200111_002Photo 2
An angled detail of the featured design better shows the double mats are attached then spaced away from the creme backing mat with a ⅛" foam spacer. The 3-D nature of the design and resulting shadows makes it difficult to photograph this without appearing fuzzy.

It matters not whether you have a professional straightline cutter or CMC, maintenance and adjustments must be made either way. And just as with a manual mat cutter, the CMC mat will only be as professional and as perfected as the operator of the machine itself.

Pricing Theories

When questioning manufacturers about their pricing suggestions for this article I received numerous comments. Generally there was no fixed concept or answer. Suggestions were made to look into POS systems for mat pricing, but I fear they have yet to truly fit the concepts of the CMC. Industry information appears sketchy and suggested distributor price lists don't seem to address CMCs as a new pricing concept.

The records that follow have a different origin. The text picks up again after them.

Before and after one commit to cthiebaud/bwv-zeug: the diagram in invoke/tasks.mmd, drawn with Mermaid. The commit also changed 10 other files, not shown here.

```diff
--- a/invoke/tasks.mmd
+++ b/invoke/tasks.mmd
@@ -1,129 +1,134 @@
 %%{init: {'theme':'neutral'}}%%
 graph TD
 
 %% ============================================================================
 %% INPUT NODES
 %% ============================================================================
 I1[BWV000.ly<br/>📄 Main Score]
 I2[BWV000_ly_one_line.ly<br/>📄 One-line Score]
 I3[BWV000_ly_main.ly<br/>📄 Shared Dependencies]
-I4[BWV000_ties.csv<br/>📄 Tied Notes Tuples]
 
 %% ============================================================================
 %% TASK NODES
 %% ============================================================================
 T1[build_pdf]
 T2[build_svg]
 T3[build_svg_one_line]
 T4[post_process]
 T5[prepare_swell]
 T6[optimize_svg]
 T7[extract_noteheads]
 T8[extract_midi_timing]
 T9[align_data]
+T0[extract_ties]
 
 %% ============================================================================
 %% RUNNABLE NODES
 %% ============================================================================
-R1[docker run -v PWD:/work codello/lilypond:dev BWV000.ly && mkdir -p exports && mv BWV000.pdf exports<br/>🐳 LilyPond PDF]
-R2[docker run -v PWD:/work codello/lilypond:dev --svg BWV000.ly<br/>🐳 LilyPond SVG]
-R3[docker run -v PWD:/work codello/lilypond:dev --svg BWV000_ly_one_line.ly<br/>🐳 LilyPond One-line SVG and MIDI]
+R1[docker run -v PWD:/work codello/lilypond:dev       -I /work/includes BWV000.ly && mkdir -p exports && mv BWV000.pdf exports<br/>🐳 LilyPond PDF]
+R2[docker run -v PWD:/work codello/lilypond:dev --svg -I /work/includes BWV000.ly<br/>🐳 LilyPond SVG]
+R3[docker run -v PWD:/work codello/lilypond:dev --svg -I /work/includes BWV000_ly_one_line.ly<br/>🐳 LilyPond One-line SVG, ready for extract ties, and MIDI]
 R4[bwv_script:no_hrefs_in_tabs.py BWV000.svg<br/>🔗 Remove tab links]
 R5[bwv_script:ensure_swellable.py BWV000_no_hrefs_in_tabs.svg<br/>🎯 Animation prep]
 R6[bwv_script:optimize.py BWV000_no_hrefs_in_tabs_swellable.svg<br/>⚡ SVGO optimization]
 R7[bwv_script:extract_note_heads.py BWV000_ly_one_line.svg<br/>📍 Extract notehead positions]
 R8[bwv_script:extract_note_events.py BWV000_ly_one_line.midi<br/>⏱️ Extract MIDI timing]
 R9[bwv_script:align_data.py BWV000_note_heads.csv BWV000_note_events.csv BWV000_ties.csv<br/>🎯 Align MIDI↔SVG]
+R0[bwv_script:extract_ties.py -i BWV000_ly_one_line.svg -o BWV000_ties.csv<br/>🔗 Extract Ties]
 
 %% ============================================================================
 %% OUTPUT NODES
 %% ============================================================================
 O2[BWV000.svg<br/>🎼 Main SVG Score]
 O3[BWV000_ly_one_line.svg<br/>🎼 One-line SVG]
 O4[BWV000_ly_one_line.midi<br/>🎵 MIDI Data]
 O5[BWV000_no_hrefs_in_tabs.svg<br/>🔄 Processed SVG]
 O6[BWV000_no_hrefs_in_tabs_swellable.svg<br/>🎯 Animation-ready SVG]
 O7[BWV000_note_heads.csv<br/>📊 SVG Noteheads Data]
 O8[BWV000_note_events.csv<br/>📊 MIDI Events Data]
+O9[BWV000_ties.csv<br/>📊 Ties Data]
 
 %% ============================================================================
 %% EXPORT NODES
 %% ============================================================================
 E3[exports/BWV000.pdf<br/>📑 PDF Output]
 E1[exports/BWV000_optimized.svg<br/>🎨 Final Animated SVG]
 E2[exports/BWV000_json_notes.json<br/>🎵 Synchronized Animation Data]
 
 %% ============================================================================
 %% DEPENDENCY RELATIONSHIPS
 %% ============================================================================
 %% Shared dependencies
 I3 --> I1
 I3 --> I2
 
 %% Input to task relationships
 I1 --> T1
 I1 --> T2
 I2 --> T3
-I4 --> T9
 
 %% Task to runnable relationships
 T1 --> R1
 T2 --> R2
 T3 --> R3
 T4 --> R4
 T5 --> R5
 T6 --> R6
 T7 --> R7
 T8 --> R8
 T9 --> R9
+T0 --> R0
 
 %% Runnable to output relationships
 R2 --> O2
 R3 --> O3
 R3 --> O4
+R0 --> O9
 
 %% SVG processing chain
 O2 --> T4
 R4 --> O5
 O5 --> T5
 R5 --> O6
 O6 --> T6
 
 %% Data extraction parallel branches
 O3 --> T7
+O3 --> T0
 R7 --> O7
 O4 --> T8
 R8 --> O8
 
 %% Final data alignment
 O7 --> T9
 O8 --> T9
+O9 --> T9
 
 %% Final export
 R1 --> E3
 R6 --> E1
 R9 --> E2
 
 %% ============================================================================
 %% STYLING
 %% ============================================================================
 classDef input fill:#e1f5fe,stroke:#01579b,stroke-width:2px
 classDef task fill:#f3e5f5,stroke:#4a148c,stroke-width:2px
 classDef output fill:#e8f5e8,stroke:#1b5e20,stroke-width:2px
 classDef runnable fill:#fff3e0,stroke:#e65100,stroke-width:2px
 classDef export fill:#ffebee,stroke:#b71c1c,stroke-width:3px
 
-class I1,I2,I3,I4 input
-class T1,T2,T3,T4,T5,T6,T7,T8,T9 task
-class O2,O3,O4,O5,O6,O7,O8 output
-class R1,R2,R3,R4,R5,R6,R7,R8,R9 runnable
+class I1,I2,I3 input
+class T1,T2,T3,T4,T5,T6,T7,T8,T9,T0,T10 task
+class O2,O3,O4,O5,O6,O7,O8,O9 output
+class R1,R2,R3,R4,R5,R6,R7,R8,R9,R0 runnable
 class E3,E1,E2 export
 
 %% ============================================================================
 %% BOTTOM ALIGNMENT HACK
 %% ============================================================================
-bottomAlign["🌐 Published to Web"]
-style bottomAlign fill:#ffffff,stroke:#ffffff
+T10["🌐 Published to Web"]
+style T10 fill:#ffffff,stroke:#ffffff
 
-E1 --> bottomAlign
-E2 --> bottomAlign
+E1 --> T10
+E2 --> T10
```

Framers have been chatting about how they are pricing CMCs in their own operation. Seems there has been no real formula or structure to use there either. It seems that CMC pricing has been established by a number of different methods including traditional manual mat cutting pricing; pricing by shop time; pricing by window opening; pricing by the corner; or as will be suggested here, a new to better fit the new technology.

Charging based on hourly shop time by including selling/design time + layout time is an option but often difficult to estimate on elaborate layouts, like the Asian Lattice sample. Charging by number of openings doesn't address the variability of rectangular designs being much simpler to cut than a decorative keyhole corner. The keyhole should obviously price more, but what about a double offset, or cathedral arch? Too many variations are possible, and there are still elements missing, like the cost of the materials used, design time, overhead, and profits.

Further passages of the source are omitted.